▸ WHAT THE EXERCISE ASKS
Each line of the data should be repeated precisely.
___ SUPPLIED MATERIAL
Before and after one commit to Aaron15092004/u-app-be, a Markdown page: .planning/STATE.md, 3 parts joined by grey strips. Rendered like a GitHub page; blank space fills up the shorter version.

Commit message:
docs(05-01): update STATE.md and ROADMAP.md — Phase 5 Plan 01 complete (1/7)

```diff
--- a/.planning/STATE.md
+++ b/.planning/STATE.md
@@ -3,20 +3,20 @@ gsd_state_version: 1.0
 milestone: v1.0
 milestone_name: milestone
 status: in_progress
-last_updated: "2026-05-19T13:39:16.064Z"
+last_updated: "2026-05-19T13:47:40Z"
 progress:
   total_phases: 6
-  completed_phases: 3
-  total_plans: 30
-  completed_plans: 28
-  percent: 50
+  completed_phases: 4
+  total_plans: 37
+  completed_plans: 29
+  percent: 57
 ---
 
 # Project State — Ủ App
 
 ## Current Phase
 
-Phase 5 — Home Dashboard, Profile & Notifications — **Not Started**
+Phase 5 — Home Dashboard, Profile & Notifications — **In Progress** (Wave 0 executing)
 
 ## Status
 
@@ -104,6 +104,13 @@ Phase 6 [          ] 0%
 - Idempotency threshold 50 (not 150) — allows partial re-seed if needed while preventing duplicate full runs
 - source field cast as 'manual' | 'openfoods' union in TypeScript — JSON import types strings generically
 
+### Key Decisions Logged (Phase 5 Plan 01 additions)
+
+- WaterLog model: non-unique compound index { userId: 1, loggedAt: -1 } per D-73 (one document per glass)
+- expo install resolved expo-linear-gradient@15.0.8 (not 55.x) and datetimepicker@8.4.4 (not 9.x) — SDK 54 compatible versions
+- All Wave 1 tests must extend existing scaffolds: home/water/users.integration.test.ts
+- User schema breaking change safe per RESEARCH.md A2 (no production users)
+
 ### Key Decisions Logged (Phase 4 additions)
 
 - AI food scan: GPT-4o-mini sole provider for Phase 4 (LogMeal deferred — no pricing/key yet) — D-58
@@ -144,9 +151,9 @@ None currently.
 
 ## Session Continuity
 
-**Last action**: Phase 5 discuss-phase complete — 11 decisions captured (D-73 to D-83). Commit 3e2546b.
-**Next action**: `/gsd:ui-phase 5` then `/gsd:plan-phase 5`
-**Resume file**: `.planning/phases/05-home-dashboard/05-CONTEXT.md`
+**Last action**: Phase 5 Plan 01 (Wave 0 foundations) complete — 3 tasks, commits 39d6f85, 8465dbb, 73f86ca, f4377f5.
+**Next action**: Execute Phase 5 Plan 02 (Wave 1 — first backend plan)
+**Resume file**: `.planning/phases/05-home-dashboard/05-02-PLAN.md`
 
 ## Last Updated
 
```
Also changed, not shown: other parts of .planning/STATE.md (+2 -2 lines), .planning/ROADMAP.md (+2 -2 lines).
______
▸ PROBLEM SOLUTION
Before and after one commit to Aaron15092004/u-app-be, a Markdown page: .planning/STATE.md, 3 parts joined by grey strips. Rendered like a GitHub page; blank space fills up the shorter version.

Commit message:
docs(05-01): update STATE.md and ROADMAP.md — Phase 5 Plan 01 complete (1/7)

```diff
--- a/.planning/STATE.md
+++ b/.planning/STATE.md
@@ -3,20 +3,20 @@ gsd_state_version: 1.0
 milestone: v1.0
 milestone_name: milestone
 status: in_progress
-last_updated: "2026-05-19T13:39:16.064Z"
+last_updated: "2026-05-19T13:47:40Z"
 progress:
   total_phases: 6
-  completed_phases: 3
-  total_plans: 30
-  completed_plans: 28
-  percent: 50
+  completed_phases: 4
+  total_plans: 37
+  completed_plans: 29
+  percent: 57
 ---
 
 # Project State — Ủ App
 
 ## Current Phase
 
-Phase 5 — Home Dashboard, Profile & Notifications — **Not Started**
+Phase 5 — Home Dashboard, Profile & Notifications — **In Progress** (Wave 0 executing)
 
 ## Status
 
@@ -104,6 +104,13 @@ Phase 6 [          ] 0%
 - Idempotency threshold 50 (not 150) — allows partial re-seed if needed while preventing duplicate full runs
 - source field cast as 'manual' | 'openfoods' union in TypeScript — JSON import types strings generically
 
+### Key Decisions Logged (Phase 5 Plan 01 additions)
+
+- WaterLog model: non-unique compound index { userId: 1, loggedAt: -1 } per D-73 (one document per glass)
+- expo install resolved expo-linear-gradient@15.0.8 (not 55.x) and datetimepicker@8.4.4 (not 9.x) — SDK 54 compatible versions
+- All Wave 1 tests must extend existing scaffolds: home/water/users.integration.test.ts
+- User schema breaking change safe per RESEARCH.md A2 (no production users)
+
 ### Key Decisions Logged (Phase 4 additions)
 
 - AI food scan: GPT-4o-mini sole provider for Phase 4 (LogMeal deferred — no pricing/key yet) — D-58
@@ -144,9 +151,9 @@ None currently.
 
 ## Session Continuity
 
-**Last action**: Phase 5 discuss-phase complete — 11 decisions captured (D-73 to D-83). Commit 3e2546b.
-**Next action**: `/gsd:ui-phase 5` then `/gsd:plan-phase 5`
-**Resume file**: `.planning/phases/05-home-dashboard/05-CONTEXT.md`
+**Last action**: Phase 5 Plan 01 (Wave 0 foundations) complete — 3 tasks, commits 39d6f85, 8465dbb, 73f86ca, f4377f5.
+**Next action**: Execute Phase 5 Plan 02 (Wave 1 — first backend plan)
+**Resume file**: `.planning/phases/05-home-dashboard/05-02-PLAN.md`
 
 ## Last Updated
 
```
Also changed, not shown: other parts of .planning/STATE.md (+2 -2 lines), .planning/ROADMAP.md (+2 -2 lines).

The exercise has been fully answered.